Now the cat is awake and more than a little indignant. She begins to yowl. You think maybe she will stop in a minute if you ignore her. It grows louder and more frequent. She is not going to stop. So you yell at her. She grows quiet. You settle back again and are just drifting off, and she starts yowling again. This time after a minute of yowling your spouse bellows at her causing her to silence.
The process repeats another three or four times until you are forced out of bed once more to throw the cat from the room. She proceeds to yowl outside the door, which while now muffled, is still annoying.

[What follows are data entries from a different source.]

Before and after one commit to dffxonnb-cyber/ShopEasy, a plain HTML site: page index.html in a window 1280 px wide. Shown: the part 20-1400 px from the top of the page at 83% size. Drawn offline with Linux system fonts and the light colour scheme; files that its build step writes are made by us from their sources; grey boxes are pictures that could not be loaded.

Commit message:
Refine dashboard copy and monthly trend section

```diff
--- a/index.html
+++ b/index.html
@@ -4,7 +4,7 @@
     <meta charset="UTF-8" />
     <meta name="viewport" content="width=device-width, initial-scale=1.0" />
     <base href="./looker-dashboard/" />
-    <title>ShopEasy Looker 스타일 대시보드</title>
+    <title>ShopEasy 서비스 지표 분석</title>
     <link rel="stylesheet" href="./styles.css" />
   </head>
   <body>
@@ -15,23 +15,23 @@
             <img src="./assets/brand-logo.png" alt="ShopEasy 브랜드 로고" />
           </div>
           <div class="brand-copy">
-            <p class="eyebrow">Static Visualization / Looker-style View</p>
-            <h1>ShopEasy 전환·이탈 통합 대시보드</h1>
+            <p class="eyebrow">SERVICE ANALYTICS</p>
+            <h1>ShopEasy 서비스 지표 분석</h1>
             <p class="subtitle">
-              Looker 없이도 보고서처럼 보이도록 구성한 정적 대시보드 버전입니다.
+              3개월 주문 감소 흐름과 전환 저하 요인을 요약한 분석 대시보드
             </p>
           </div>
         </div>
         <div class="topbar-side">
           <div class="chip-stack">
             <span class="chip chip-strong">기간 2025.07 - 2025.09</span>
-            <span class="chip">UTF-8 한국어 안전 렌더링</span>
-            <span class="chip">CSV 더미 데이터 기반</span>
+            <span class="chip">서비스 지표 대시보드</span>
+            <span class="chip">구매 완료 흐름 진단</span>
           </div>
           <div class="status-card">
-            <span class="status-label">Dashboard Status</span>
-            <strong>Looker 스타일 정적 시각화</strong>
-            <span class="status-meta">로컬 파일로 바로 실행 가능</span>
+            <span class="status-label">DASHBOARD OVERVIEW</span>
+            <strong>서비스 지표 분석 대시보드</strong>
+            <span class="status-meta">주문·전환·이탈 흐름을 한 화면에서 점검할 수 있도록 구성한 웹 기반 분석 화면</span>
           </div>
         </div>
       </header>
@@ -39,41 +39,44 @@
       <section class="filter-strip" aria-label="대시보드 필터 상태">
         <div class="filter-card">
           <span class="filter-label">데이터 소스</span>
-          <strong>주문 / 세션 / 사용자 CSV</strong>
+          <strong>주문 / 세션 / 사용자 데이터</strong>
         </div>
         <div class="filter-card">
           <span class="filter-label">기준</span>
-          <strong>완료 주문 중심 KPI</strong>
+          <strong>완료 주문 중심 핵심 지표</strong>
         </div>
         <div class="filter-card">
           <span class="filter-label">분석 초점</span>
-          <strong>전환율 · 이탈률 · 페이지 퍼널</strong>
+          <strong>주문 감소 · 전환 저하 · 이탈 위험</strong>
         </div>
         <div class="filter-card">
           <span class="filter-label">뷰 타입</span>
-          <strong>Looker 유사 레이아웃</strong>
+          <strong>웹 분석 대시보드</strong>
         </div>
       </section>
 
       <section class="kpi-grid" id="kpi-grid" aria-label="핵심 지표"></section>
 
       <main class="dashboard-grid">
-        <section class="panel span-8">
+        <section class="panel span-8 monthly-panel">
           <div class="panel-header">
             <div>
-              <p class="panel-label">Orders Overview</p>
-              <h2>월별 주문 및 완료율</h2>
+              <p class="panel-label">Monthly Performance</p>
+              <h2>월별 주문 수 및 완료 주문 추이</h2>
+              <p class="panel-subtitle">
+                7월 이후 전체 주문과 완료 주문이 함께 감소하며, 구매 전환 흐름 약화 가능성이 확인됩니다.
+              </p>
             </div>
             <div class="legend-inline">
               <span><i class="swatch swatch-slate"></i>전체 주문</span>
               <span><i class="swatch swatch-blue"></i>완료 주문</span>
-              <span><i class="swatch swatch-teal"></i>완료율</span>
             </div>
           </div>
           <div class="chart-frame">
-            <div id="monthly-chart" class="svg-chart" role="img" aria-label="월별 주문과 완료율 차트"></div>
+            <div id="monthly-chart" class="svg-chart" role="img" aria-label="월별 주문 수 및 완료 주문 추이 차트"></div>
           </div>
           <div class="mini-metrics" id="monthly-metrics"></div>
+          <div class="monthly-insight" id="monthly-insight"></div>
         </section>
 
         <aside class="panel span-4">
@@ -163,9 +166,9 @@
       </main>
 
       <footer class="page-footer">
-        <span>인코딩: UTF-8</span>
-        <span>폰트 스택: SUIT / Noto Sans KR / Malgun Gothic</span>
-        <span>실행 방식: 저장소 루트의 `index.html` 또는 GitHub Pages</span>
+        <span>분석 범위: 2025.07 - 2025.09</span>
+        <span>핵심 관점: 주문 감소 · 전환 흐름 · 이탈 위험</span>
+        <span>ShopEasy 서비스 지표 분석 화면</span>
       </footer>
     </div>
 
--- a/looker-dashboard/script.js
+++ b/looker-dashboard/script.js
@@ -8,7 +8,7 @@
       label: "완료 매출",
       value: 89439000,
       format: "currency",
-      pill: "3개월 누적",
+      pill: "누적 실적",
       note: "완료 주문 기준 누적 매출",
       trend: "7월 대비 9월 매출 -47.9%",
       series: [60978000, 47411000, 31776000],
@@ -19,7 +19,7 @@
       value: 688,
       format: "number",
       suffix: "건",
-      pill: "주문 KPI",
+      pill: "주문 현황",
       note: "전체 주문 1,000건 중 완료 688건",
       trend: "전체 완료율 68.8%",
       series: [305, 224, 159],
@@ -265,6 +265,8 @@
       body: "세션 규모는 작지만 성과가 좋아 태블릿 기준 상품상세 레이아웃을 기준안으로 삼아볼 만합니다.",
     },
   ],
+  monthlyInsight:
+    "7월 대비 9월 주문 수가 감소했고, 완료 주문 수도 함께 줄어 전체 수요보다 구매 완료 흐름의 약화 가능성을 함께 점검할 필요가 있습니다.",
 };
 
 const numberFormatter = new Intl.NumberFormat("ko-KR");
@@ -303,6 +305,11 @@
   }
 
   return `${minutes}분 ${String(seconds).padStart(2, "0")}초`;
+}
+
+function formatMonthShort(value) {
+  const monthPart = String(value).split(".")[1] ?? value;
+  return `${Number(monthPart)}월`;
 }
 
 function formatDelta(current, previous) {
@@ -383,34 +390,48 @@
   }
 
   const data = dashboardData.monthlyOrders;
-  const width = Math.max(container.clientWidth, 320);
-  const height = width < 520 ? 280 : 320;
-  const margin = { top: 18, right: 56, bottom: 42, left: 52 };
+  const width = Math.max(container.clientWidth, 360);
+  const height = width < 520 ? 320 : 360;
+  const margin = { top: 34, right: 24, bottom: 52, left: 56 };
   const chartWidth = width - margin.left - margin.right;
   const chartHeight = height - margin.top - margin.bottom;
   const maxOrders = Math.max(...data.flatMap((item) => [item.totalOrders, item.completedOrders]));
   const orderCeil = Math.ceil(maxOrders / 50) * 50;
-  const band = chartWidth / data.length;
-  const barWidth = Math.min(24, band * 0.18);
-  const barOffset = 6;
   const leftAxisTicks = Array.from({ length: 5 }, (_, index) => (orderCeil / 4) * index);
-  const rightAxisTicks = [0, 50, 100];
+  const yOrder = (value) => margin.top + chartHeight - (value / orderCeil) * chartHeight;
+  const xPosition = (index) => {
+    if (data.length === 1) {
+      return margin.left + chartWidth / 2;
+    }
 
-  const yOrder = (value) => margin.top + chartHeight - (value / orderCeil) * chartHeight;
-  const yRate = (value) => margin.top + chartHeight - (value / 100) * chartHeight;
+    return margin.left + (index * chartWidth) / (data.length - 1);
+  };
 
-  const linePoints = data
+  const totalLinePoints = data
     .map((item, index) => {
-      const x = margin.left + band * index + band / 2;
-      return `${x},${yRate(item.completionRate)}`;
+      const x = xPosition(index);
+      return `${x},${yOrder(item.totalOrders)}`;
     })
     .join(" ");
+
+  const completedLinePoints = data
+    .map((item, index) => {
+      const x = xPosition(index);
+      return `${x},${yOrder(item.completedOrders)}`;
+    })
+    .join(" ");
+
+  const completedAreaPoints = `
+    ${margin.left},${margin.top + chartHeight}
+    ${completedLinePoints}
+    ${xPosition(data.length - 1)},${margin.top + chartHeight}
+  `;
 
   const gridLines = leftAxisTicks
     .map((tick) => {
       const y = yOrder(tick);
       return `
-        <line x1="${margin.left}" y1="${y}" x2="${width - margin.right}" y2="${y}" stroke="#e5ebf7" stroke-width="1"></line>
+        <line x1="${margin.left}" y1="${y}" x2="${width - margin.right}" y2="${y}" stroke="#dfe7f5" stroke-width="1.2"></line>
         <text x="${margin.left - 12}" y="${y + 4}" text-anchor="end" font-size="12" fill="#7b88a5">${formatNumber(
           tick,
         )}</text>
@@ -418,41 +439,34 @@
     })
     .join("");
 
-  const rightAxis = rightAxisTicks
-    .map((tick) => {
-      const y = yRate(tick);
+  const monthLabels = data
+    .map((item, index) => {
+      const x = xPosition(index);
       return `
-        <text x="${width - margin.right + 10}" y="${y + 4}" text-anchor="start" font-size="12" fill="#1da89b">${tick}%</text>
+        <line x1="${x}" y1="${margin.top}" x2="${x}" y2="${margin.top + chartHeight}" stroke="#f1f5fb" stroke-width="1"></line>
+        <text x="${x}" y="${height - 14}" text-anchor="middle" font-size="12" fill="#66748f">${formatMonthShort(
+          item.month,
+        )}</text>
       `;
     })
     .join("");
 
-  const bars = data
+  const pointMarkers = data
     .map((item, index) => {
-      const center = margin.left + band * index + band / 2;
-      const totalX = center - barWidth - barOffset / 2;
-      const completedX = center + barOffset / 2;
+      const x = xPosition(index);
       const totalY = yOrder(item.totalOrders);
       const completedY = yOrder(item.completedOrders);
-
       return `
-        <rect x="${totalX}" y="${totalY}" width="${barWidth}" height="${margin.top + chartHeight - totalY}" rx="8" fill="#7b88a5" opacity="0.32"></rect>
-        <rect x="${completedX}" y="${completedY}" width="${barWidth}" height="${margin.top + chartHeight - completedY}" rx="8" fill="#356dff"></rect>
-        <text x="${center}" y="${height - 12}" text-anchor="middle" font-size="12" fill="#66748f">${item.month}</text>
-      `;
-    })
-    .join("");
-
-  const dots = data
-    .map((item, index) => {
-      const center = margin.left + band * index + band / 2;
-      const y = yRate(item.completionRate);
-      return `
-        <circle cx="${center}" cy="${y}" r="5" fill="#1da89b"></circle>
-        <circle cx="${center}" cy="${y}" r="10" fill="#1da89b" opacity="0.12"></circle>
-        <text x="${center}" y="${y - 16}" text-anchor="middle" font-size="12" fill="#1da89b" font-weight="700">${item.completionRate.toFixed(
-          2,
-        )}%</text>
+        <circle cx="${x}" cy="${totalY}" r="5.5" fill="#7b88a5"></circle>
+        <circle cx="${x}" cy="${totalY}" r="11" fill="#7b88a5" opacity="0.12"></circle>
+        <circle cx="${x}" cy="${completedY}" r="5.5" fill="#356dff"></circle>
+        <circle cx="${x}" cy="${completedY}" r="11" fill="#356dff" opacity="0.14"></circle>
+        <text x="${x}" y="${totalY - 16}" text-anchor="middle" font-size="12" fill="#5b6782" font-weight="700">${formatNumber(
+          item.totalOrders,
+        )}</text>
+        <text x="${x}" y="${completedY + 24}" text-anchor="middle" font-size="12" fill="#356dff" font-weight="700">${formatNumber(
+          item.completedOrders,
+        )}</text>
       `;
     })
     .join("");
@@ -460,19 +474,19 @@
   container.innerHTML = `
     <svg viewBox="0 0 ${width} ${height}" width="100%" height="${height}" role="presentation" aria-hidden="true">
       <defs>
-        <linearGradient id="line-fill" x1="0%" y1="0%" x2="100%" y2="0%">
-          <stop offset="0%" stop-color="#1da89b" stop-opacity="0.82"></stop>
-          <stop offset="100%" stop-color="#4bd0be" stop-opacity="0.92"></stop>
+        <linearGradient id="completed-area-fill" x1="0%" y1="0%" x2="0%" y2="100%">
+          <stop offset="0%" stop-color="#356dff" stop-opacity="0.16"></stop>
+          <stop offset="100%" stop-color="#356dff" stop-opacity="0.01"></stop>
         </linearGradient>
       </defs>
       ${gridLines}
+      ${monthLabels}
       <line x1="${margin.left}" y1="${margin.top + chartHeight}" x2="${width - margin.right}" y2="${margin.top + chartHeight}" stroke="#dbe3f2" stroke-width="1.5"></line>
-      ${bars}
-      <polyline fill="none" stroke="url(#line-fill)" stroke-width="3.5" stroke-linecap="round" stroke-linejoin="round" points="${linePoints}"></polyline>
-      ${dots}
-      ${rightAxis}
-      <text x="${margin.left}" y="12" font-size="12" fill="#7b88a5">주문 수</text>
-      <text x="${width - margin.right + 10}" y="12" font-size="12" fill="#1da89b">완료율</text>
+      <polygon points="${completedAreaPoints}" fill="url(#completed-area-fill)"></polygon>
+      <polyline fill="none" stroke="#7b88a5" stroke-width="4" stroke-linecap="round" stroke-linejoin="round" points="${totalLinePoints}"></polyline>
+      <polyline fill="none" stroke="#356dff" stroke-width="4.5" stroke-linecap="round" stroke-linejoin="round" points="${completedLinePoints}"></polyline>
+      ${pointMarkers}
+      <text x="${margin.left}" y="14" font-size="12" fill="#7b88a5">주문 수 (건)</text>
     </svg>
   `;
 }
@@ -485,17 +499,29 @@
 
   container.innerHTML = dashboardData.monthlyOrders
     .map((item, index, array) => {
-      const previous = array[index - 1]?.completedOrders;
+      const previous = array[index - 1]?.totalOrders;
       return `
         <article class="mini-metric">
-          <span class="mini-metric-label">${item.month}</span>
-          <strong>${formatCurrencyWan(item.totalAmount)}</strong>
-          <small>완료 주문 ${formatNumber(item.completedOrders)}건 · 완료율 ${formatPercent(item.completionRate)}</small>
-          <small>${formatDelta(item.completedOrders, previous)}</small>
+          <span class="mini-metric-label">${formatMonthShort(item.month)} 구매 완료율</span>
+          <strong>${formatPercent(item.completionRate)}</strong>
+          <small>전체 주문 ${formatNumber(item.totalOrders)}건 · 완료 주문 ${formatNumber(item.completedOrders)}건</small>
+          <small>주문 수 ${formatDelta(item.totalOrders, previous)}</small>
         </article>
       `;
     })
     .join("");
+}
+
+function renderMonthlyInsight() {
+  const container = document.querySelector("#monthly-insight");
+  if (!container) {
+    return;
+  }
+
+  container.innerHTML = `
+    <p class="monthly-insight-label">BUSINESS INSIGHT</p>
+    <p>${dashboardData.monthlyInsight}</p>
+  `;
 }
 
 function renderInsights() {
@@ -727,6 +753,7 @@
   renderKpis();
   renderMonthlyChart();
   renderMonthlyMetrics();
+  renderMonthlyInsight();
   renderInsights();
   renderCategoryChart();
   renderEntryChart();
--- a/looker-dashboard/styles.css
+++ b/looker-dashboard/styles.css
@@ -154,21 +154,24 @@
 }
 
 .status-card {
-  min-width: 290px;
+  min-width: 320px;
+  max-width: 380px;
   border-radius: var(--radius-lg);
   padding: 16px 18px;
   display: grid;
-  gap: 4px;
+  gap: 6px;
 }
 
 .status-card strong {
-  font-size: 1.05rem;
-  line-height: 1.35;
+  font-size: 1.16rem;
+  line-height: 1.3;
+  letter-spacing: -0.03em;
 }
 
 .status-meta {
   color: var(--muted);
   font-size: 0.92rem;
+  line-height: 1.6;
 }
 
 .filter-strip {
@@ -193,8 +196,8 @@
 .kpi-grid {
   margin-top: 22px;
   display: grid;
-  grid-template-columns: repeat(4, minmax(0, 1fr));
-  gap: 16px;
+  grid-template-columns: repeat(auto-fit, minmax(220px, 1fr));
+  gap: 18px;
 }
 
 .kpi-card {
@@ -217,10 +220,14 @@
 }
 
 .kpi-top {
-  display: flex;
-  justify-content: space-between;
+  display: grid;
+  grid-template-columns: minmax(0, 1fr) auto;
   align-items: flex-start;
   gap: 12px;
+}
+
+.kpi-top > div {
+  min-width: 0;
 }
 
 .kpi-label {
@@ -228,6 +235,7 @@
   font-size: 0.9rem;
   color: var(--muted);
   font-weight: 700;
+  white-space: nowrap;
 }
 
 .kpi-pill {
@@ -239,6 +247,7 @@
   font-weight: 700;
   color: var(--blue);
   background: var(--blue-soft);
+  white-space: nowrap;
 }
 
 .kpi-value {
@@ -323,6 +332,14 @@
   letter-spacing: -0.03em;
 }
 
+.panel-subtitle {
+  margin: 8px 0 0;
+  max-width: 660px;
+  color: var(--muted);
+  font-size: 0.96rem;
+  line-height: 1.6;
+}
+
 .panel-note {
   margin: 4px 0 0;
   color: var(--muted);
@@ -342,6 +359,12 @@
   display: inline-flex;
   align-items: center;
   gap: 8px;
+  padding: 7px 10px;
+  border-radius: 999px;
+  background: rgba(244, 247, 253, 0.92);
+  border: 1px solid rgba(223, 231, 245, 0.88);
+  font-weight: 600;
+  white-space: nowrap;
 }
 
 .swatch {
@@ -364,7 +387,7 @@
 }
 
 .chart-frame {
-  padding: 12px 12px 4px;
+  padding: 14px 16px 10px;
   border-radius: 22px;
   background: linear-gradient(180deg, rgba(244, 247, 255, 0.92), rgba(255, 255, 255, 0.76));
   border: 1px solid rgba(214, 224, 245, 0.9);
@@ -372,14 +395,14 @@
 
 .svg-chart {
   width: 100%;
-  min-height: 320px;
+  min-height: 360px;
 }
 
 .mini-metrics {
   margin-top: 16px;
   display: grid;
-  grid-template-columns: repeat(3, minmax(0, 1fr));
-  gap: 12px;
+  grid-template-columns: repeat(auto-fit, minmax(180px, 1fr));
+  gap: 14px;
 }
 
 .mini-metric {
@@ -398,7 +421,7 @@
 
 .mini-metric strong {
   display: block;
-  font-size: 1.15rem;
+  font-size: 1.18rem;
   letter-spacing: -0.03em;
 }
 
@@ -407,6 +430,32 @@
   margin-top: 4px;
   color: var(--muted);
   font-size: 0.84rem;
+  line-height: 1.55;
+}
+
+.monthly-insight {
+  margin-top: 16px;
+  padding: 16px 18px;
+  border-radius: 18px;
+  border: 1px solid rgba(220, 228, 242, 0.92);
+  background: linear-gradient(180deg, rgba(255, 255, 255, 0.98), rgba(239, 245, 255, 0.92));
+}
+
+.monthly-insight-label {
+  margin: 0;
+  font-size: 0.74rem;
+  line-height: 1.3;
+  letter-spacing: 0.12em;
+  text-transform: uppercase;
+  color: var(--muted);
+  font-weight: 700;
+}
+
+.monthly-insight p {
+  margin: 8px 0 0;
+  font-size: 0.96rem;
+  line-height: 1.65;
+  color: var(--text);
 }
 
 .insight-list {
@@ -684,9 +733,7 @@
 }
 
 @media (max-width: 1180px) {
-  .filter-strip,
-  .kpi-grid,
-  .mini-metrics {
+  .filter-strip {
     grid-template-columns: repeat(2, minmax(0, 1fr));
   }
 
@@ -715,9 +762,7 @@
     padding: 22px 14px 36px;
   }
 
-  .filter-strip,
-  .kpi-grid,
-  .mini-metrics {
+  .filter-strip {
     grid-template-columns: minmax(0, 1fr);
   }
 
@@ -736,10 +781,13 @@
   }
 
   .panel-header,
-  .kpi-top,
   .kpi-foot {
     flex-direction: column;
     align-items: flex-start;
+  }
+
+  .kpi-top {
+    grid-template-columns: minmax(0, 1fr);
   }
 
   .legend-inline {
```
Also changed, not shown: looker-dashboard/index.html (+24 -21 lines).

Somehow you manage to fall back to sleep. Your dreams are a little disjointed and fitful, but as long as you are asleep who cares. Then suddenly in the dream there is this horrible burning sensation in your chest. The burning grows so strong you wake up only to realize it is heartburn. You fumble around the nightstand for the antacids and pop a couple, grimacing at the wretched chalky taste.
Now that you are awake enough to chew medicine you realize you have to pee again. Another trip to the bathroom ensues. This time as you stumble back to the bed you realize you might have been over zealous when resetting the thermostat earlier, as it is now positively freezing.
You crawl into bed and huddle down, intent on ignoring the cold, snuggling closer to your spouse as you shiver. For a short time this works until your spouse begins to toss and turn in an effort to get comfortable. All of the movement wakes you again. After several of these upsets you decide to brave the cold back on your own side of the bed.
Eventually you give up on fighting the cold and stumble back out to the thermostat and once again adjust the temperature. As you crawl back into bed you realize that the cat took advantage of the open door and has already fallen asleep on the covers. You are left with the choice of sleeping without blankets or repeating the yowling cat exercise from earlier in the night.
You glance over at the clock and realize the alarm will be going off in half an hour, and at this point it no longer matters. You lay back with your corner of blanket and curl in on yourself.
And a miracle happens. You fall into the most peaceful comfortable solid sleep you could imagine. It is so blissfully perfect. You have achieved sleep.
Then the alarm goes off.
Not that I know this from personal experience or anything...